We want our marine protected areas back. Please, Mr Turnbull, give our world-leading marine reserves back. Undo the damage that Mr Abbott did not long after he came into power when he abandoned our world-leading system of marine reserves. When Mr Abbott became Prime Minister, he scrapped the management plans for our world-leading network of marine protected areas—effectively scrapping our marine reserves. We want them back. The government is now reviewing our marine protected areas and management plans, despite the fact that they were based literally on decades of work. The Prime Minister should abandon this review and reinstate this system of reserves. Unfortunately, if Mr Turnbull surrenders on marine protection, our oceans will remain more vulnerable to pollution, overfishing, oil and gas extraction and climate change. Early action and investment in mitigation plans, adaptation strategies and fisheries management need to be part of our efforts to respond to the impacts of climate change on our oceans. The immediate course has to be the reinstatement of our marine reserves. Please, give them back to us.

The Greens have supported the call for a global treaty limiting global warming to 1.5 degrees. Given the nature of the challenge, you would think that the government would be acting ambitiously and decisively on this issue.
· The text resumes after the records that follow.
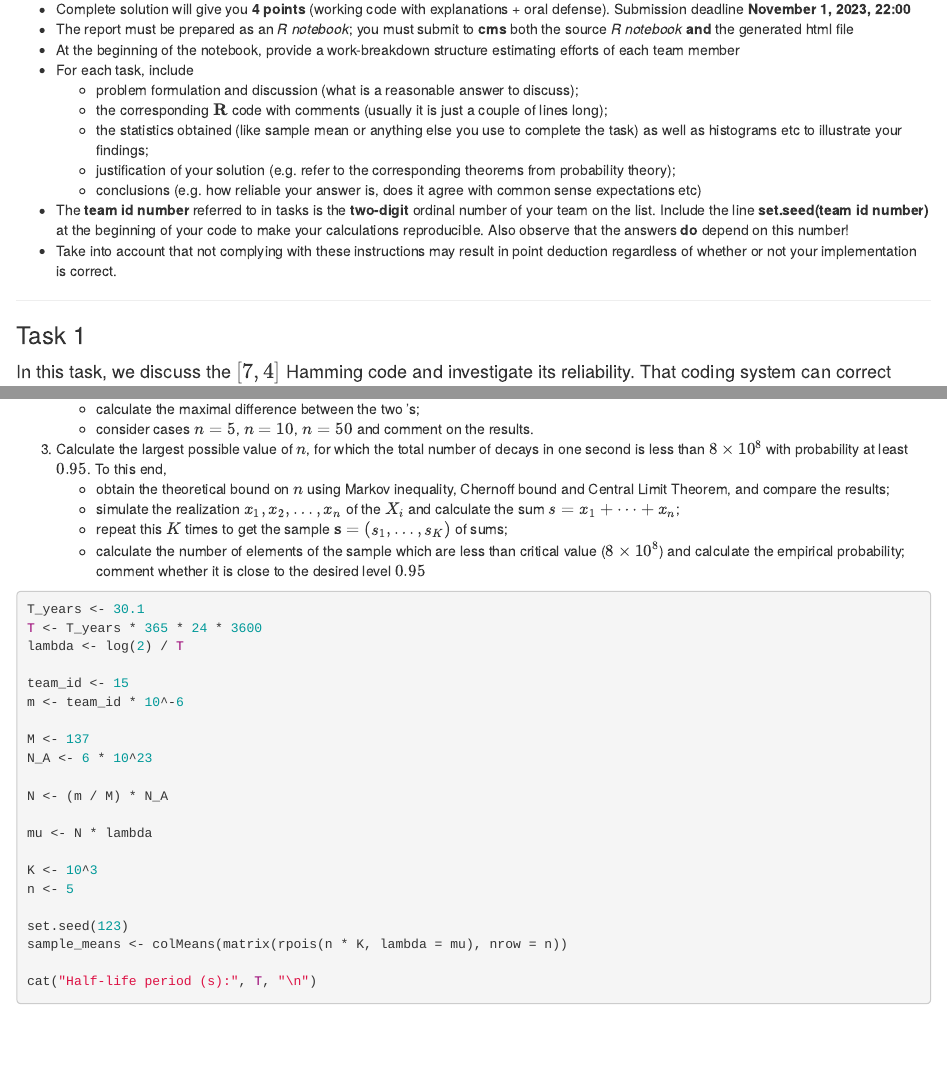
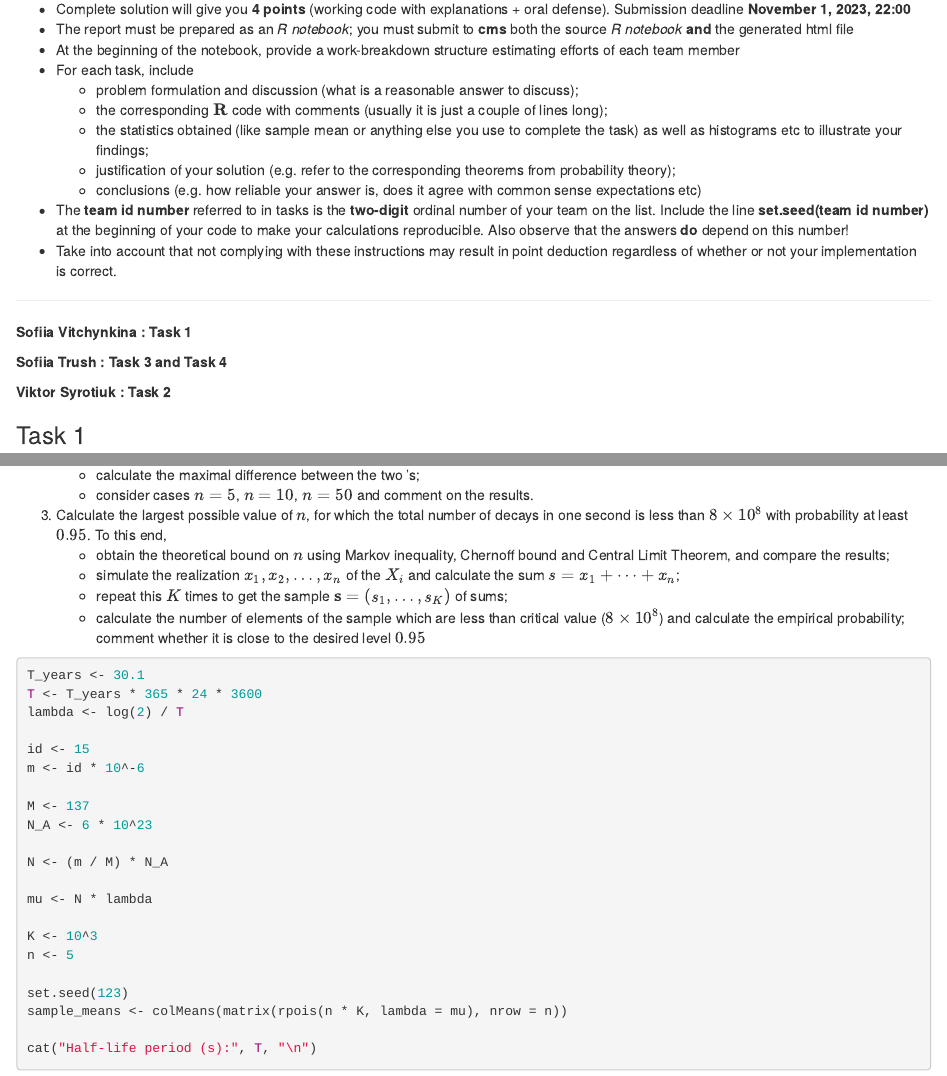
Before and after one commit to KOTAYE/Probability_LAB2, an R Markdown document (Lab2-2025-Vitchynkina-Trush-Syrotiuk.Rmd): the page in a window 1100 px wide, from 160 px down, and a second part further down, joined at a grey line. The pictures show the output file Lab2-2025-Vitchynkina-Trush-Syrotiuk.html that the author committed with the source, opened offline.

Commit message:
small fixes!

```diff
--- a/Lab2-2025-Vitchynkina-Trush-Syrotiuk.Rmd
+++ b/Lab2-2025-Vitchynkina-Trush-Syrotiuk.Rmd
@@ -21,6 +21,12 @@ output:
 -   Take into account that not complying with these instructions may result in point deduction regardless of whether or not your implementation is correct.
 
 ------------------------------------------------------------------------
+
+**Sofiia Vitchynkina : Task 1**
+
+**Sofiia Trush : Task 3 and Task 4**
+
+**Viktor Syrotiuk : Task 2**
 
 ### Task 1
 
@@ -220,8 +224,8 @@ T_years <- 30.1
 T <- T_years * 365 * 24 * 3600
 lambda <- log(2) / T
 
-team_id <- 15
-m <- team_id * 10^-6
+id <- 15
+m <- id * 10^-6
 
 M <- 137
 N_A <- 6 * 10^23
```
Also changed, not shown: Lab2-2025-Vitchynkina-Trush-Syrotiuk.html, Lab2-2025-Vitchynkina-Trush-Syrotiuk.Rmd (5 more changed lines).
However, Mr Turnbull has followed in Mr Abbott's weak footsteps in regard to addressing climate change. It is imperative that we are ambitious and take strong action. The Greens voted unanimously at our national conference last weekend to back efforts to stabilise global temperature increases to 1.5 degrees above pre-industrial levels. It is clear that every temperature rise above 1.5 degrees is very dangerous. We have to listen to the science on this and act boldly and quickly. What is terrifying is that two degrees of average warming would wipe out almost 100 per cent of our coral reefs—coral reefs which are so fundamentally a part of our marine environment, particularly the Australian marine environment. We are known globally for our Great Barrier Reef on one side of the continent and the Ningaloo Reef on the other side of the continent. It is one of the world's best fringing reef systems. The beauty of Ningaloo, as you would know, Mr Acting Deputy President Sterle, is that you can literally reach it from the shore—unlike our other marvel, the Great Barrier Reef.

Time is running out. It is absolutely imperative that we get strong action out of Paris next month. I will be joining the greatest doorknock this weekend so that we can send a very strong message to the Prime Minister, to Minister Bishop and also to the world that there are Australians who do care about climate change and the impact that Australia is having and that we are sorry that our government are such laggards in this regard. Time is running out to take action. It is absolutely imperative that we take action now. I encourage Australians to join the greatest doorknock, to engage in conversations about climate change and to send a clear message to our government that we want them to represent us and take action on climate change.